Building a brand people LOVE is a surprisingly simple recipe. It just requires a level of relentless and uncompromising effort few are capable of delivering!
Tom Griffith, Co-founder of the beloved Emma & Tom’s and a University of Melbourne alumnus, came to our campus to give a guest lecture to Master of Entrepreneurship students and dissect how they built a brand people love.
1. You can build a business from a conversation
It was the result of a deep conversation with a cafe owner that led the duo to starting their now thriving business venture. Founded in 2004 by childhood friends Emma Welsh and Tom Griffith, this conversation gave them real customer insight into the real needs, wants & pressures faced by café owners.
Today it’s called customer-centred design, but back then was just smart business – listen to your customer. The high failure rate of new businesses can be attributed to many controllable and uncontrollable forces, but starting with a problem that actually exists and someone will pay you to solve, is starting on a solid foundation.
2. Take advice but you’re ultimately in control
No one person is going to have the answer to all your questions. But if you speak to enough people you’ll be able to piece together the answers to suit your needs.
As the boss, you’re responsible for the decisions you make for your business, so don’t rely wholly on other people to solve your problems – take their advice with a grain of salt.
3. Positive word of mouth is your best marketing
From the genesis of the business, Emma & Tom’s success can be attributed to genuinely great customer reviews. Tom invested time and attention towards good service and working closely with their producers. They offered customers weekly check-ins, regular face-to-face interaction, great friendly service and delivered a product they are proud of.
It wasn’t about having the biggest advertising budget, but rather focusing on a great customer experience that felt authentic and meaningful.
4. Understand your customer

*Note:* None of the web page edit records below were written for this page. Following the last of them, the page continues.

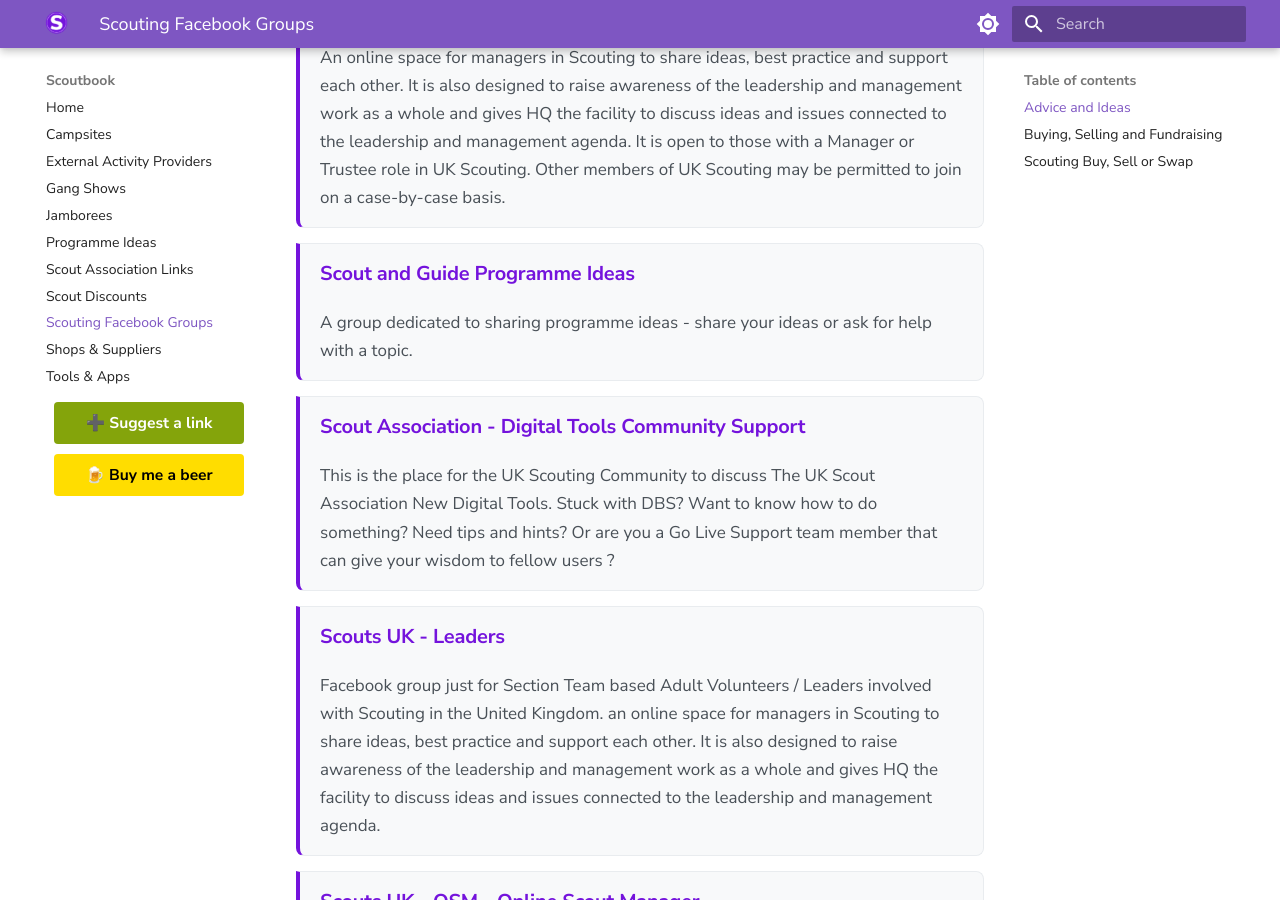
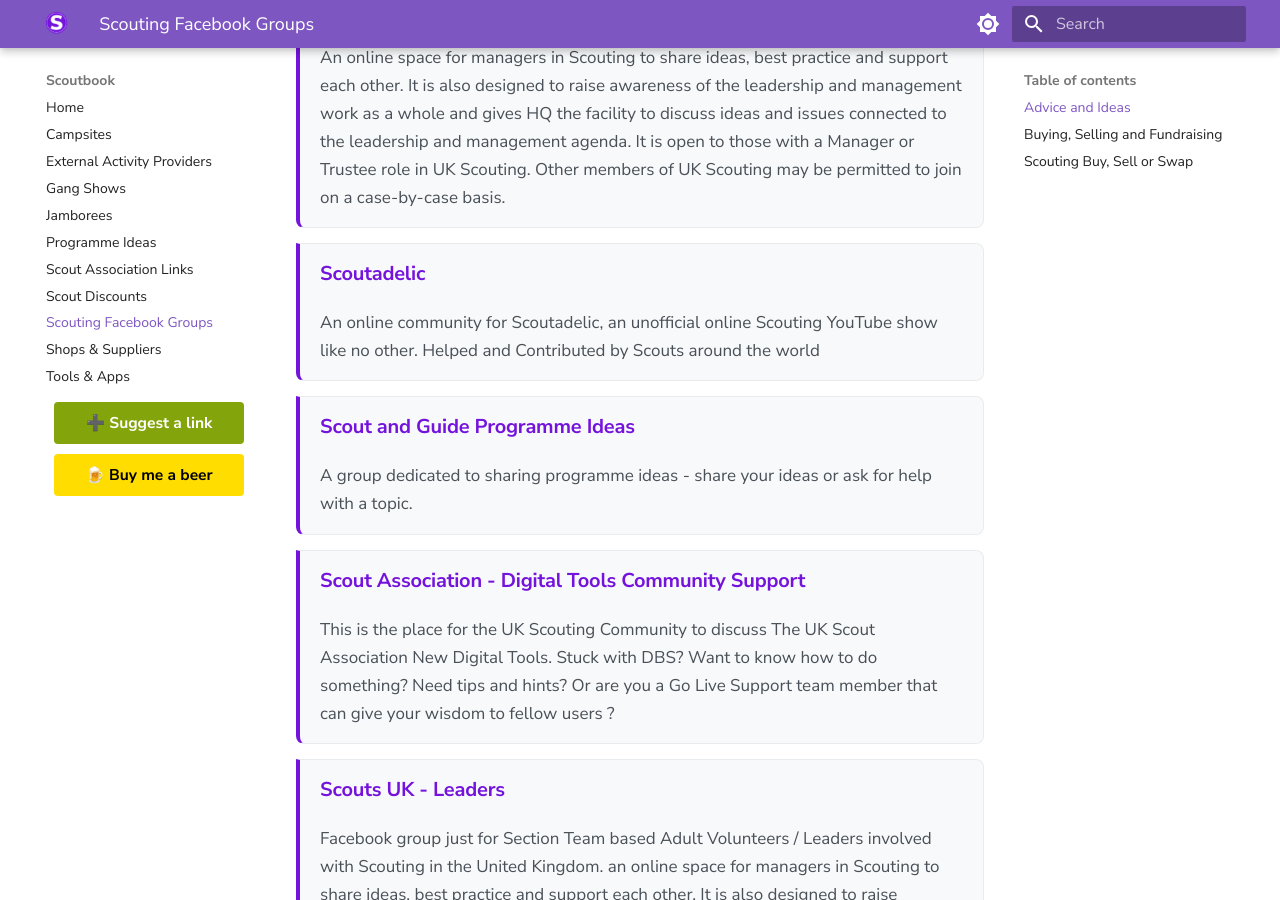
Before and after one commit to krisreynolds/scoutbook, an MkDocs documentation site: the page built from docs/facebookgroups.md, in a window 1280 px wide and 900 px high, scrolled down 1586 px. Built offline with MkDocs 1.6.1 and Material for MkDocs 9.7.7, drawn with Linux system fonts in a browser that asks for light colours; some web fonts are replaced.

Commit message:
Add Scoutadelic

```diff
--- a/docs/facebookgroups.md
+++ b/docs/facebookgroups.md
@@ -33,6 +33,9 @@
 
 ### [Managers and Trustees in Scouting - The Scouts UK](https://www.facebook.com/groups/475214515844527)
 An online space for managers in Scouting to share ideas, best practice and support each other. It is also designed to raise awareness of the leadership and management work as a whole and gives HQ the facility to discuss ideas and issues connected to the leadership and management agenda. It is open to those with a Manager or Trustee role in UK Scouting. Other members of UK Scouting may be permitted to join on a case-by-case basis.
+
+### [Scoutadelic](https://www.facebook.com/scoutadelic/)
+An online community for Scoutadelic, an unofficial online Scouting YouTube show like no other. Helped and Contributed by Scouts around the world
 
 ### [Scout and Guide Programme Ideas](https://www.facebook.com/groups/403096317215277/)
 A group dedicated to sharing programme ideas - share your ideas or ask for help with a topic.
```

Emma & Tom’s have always been very clear about who they’re targeting. That audience has changed over time but their ability to understand the customer’s needs and how to speak to each segment has remained the same.
As they expanded into China, they understood that an Australian-made and loved product was very important to the Chinese consumer. Whereas in Australia, the consumers primary focus was on healthy and ethical products. Their core values were the same, but they adjusted their messages to suit the varying markets.
5. The journey to success is a marathon
There’s no shortcut to success; the battle is won one customer at a time. Small steps, day-in day-out. And the hardest part is the last 100 yards. You’ve got a strong product, great customer service and your supply chain sorted out, but now you need to get it on the shelves. You have limited control over this so you need to make sure what you can control is exceptional.
And finally, given how hard this journey is, it’s important not to forget the small wins; acknowledge and celebrate every achievement.
Wade Institute of Entrepreneurship is a leading centre for entrepreneurial education. We deliver programs to accelerate learning, creation and connection.